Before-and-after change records
::::

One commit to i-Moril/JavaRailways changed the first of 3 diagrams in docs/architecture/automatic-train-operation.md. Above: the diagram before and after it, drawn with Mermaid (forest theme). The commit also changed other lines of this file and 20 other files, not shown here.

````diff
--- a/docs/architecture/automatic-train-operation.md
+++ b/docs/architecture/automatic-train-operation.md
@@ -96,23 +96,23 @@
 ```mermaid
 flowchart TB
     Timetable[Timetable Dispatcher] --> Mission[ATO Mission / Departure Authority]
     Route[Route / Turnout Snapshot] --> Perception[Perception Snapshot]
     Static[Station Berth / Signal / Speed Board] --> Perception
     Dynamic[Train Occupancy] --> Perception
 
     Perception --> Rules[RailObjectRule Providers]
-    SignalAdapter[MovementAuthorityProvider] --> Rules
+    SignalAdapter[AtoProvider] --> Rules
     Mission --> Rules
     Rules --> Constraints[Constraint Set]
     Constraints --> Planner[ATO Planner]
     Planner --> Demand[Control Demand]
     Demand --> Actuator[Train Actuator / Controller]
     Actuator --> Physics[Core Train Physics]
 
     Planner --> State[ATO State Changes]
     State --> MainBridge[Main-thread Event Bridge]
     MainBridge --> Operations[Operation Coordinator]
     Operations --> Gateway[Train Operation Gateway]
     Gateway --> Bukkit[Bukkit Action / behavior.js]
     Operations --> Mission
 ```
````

::::

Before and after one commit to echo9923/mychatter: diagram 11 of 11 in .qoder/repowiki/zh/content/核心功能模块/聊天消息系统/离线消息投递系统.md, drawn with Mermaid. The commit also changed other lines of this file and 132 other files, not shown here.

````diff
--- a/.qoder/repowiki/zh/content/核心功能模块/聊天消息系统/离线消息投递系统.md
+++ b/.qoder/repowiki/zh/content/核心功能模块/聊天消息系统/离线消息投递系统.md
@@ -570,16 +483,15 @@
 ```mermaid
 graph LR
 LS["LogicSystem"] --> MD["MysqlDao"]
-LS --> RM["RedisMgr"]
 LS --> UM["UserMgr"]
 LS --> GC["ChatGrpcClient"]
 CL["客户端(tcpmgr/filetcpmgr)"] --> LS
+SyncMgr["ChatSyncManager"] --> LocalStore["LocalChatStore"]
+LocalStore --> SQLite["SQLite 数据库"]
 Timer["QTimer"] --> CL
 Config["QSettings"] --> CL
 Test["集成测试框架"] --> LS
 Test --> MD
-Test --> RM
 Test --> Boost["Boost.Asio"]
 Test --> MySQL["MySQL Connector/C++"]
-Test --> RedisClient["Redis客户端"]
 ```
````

::::

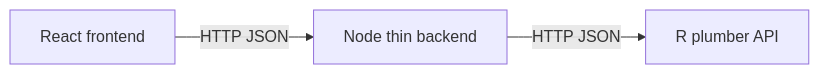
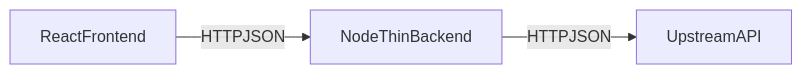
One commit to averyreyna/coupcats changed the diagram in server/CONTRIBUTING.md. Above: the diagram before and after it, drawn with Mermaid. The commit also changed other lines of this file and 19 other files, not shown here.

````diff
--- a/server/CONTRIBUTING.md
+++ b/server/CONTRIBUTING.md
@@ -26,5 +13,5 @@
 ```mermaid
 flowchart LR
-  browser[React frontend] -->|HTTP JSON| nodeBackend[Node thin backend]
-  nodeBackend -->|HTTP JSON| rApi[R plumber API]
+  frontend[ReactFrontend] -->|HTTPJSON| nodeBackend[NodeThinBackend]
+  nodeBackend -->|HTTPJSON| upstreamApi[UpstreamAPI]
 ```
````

::::

What to produce = Look through the preceding entries for the word "Rules". Report how many lines hold it, and only that number.

Result below = 5